An analysis by UH scientists shows that the vast swath of detritus will reach island shores in the next two years
POSTED: 1:30 a.m. HST, Apr 8, 2011
LAST UPDATED: 2:06 a.m. HST, Apr 8, 2011
It will take years, but Hawaii ultimately will bear a heavy burden from floating debris from the March 11 tsunami in Japan, Hawaii researchers conclude.
Projections based on drifting buoys lead the researchers to estimate that the flotsam will reach the ecologically sensitive Northwestern Hawaiian Islands within a year, brush the rest of Hawaii in two years and hit the West Coast in three years.
From there, say University of Hawaii scientists Nikolai Maximenko and Jan Hafner, the debris will drift into the so-called Great Pacific Garbage Patch, northeast of Hawaii, where it will circulate and break into smaller pieces.
As storms, eddies and the effects of El Nino push the pieces out of the patch, they will head toward Hawaii, said Maximenko.
“Some will go toward Hawaiian beaches, and other parts will slip between islands and return to the garbage patch, to return the next time,” Maximenko said in an interview. “It is safe to say after five years Hawaii will be the main coastline impacted by this debris.”
Maximenko, an oceanographer, and Hafner, a computer programmer, both with the UH-Manoa International Pacific Research Center, presented their findings at the fifth International Marine Debris Conference March 20-25 in Honolulu.
Navy photos taken off Japan soon after the March 11 tsunami show a vast floating debris field from the boats, cars, tires, steel drums, lumber, roofs — even entire villages — that were swept out to sea after the 9.0-magnitude quake.
“If you put a major city through a trash grinder and sprinkle it on the water, that’s what you’re dealing with,” Seattle oceanographer Curt Ebbesmeyer told The Associated Press.
Some of it will sink or deteriorate as it moves eastward on the North Pacific gyre, a vast clockwise circulation pattern.
But Maximenko’s studies of ocean circulation indicate that a huge amount will reach the West Coast.
“California is protected to some degree by coastal upwelling, but some significant amounts will end up on the Washington coast, British Columbia and Alaska,” he said.

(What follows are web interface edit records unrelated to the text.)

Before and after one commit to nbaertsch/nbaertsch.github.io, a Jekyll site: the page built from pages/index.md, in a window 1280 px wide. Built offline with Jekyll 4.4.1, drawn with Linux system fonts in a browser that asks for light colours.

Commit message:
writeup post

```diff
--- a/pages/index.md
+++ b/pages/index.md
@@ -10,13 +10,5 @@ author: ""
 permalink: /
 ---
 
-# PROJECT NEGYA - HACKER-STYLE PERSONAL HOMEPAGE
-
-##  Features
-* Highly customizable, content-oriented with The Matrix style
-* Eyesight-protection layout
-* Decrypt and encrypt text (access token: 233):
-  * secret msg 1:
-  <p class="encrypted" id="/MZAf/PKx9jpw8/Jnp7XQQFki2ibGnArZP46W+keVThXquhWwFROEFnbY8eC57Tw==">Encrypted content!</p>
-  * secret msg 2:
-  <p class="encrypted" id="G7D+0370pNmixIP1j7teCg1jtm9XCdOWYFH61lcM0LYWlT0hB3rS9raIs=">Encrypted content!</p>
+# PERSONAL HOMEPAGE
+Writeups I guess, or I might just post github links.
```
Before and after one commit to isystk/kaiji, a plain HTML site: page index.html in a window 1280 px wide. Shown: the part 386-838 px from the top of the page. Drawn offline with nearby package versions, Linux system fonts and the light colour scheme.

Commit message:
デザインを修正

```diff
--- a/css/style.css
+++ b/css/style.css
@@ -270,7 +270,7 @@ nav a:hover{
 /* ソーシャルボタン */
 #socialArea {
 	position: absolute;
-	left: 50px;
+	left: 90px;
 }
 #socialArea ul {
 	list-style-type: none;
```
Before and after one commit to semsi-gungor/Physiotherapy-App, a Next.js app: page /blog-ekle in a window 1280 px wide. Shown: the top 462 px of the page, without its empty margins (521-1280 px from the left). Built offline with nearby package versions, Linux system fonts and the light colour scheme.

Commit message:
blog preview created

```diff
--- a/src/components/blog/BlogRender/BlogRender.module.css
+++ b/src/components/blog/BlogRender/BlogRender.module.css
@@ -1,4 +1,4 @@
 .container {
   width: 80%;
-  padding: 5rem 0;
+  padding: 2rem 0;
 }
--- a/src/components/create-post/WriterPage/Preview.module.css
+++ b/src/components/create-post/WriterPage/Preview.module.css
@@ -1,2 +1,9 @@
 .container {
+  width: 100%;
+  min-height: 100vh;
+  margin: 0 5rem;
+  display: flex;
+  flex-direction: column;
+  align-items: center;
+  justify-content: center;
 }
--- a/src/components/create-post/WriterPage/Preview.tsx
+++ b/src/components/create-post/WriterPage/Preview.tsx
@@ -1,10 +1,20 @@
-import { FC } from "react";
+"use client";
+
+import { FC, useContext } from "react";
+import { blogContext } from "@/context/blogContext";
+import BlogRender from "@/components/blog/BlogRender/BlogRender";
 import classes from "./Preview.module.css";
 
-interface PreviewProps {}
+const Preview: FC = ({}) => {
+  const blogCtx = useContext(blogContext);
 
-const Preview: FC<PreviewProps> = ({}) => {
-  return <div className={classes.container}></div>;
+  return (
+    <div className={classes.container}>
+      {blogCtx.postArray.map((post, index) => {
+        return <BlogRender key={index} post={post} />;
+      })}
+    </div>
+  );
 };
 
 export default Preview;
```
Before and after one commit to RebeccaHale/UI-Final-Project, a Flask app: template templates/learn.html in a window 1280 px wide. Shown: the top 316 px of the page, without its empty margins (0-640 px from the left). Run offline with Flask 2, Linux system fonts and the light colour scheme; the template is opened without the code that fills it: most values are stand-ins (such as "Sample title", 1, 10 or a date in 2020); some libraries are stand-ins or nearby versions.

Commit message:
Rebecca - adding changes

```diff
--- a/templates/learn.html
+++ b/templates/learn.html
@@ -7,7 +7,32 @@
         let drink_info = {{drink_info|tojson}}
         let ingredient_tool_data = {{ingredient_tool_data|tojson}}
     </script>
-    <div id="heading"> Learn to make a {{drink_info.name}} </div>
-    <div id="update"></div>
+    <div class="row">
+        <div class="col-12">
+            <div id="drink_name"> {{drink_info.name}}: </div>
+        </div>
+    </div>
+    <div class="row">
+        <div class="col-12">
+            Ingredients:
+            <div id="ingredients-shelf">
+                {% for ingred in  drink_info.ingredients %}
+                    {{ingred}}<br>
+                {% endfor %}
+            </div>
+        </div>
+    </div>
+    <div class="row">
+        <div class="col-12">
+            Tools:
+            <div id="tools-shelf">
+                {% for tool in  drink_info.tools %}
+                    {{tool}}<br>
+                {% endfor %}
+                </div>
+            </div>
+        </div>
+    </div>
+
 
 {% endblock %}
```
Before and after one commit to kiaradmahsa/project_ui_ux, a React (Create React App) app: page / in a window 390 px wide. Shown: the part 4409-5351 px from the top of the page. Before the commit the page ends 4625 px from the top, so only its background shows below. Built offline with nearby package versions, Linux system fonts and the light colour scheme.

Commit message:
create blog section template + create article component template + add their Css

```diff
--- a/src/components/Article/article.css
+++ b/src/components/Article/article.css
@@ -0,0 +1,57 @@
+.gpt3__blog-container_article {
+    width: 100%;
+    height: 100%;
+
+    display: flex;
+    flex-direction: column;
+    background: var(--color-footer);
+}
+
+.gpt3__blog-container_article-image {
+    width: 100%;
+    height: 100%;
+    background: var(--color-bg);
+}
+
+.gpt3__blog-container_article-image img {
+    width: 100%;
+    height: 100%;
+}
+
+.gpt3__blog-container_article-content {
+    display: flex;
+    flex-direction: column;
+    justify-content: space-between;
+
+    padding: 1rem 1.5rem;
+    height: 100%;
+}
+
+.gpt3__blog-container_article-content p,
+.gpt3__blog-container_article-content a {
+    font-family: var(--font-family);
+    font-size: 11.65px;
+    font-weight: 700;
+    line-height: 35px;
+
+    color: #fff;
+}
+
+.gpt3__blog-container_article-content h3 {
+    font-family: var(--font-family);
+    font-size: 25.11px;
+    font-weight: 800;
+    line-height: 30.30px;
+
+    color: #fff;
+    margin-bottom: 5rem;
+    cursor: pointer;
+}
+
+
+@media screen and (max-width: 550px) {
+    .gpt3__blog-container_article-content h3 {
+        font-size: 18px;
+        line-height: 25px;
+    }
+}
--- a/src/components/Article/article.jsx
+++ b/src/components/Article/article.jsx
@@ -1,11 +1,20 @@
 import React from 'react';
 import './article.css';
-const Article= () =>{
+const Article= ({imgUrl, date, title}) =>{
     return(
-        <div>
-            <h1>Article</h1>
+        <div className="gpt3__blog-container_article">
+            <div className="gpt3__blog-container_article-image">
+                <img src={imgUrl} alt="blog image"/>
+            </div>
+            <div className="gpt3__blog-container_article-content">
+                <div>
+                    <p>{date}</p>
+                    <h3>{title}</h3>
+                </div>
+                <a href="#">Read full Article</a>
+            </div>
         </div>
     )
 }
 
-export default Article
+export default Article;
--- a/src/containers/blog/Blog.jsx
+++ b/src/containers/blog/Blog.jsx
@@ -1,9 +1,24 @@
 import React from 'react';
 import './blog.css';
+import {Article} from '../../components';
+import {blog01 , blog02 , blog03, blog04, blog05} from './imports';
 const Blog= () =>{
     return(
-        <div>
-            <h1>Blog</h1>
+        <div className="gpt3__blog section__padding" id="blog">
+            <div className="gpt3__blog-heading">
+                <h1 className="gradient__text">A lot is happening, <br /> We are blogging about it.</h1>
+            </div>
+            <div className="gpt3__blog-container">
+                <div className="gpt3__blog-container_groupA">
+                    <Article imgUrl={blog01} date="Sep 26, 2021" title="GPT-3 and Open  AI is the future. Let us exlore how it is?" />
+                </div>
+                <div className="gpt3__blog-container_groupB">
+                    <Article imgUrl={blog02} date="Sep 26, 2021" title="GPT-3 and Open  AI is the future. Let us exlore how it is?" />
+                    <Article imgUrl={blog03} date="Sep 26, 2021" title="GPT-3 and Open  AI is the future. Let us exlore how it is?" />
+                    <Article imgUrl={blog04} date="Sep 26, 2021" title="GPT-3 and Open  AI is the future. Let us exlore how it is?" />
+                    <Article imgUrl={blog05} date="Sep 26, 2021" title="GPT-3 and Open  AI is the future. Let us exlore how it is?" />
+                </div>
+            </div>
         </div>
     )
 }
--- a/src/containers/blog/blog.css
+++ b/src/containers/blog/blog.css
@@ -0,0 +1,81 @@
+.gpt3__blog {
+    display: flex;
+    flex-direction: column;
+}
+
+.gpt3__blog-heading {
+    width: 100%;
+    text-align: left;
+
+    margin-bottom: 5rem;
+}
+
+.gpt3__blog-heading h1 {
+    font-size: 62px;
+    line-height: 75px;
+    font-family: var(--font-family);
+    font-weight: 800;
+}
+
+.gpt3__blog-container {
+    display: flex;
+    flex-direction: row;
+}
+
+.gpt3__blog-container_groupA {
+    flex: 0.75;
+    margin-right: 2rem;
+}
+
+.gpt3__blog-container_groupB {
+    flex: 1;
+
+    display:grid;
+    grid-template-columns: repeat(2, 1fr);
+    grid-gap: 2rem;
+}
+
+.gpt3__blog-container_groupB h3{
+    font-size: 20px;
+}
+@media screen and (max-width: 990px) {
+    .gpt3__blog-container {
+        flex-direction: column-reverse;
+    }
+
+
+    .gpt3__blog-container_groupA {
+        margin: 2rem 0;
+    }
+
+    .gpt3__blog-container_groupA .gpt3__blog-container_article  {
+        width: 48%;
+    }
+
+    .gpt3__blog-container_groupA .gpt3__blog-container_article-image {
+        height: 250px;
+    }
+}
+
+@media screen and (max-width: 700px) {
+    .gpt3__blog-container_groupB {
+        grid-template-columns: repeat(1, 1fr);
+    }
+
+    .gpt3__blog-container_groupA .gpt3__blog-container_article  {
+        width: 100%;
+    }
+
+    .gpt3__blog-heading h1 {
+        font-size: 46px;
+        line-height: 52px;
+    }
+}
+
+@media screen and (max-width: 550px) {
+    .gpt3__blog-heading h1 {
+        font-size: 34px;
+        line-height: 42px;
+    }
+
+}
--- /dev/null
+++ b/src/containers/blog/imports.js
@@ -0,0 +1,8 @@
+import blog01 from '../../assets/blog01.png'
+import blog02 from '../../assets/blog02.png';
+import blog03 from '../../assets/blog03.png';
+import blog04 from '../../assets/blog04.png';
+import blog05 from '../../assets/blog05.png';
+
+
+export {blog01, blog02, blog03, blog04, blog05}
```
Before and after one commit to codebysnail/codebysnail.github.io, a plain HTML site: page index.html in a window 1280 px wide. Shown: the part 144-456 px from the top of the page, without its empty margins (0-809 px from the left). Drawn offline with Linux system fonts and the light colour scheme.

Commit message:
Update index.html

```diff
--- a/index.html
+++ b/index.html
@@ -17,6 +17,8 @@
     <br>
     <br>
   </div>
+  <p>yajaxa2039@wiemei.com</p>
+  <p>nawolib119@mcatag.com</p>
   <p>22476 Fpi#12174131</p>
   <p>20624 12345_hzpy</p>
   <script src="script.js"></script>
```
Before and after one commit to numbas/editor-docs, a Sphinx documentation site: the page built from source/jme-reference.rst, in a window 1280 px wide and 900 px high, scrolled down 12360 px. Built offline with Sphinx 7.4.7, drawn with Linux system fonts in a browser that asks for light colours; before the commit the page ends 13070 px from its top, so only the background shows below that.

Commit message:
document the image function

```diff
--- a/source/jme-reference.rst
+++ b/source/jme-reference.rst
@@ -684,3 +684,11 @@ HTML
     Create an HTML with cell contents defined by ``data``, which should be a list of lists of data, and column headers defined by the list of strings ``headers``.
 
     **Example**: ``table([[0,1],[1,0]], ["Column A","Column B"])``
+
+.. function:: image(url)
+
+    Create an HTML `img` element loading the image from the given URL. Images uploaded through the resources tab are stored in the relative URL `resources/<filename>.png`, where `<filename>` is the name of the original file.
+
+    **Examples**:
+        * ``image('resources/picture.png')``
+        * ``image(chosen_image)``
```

Some will also reach Mexico.
Its longer-term destination will be the garbage patch, an area of light winds perhaps twice the size of Texas. It was discovered by sailor Charles Moore as he returned from Hawaii after the 1997 Transpacific Yacht Race.
The UH research was supported by grants from NASA, NOAA and the Japan Agency for Marine-Earth Science and Technology.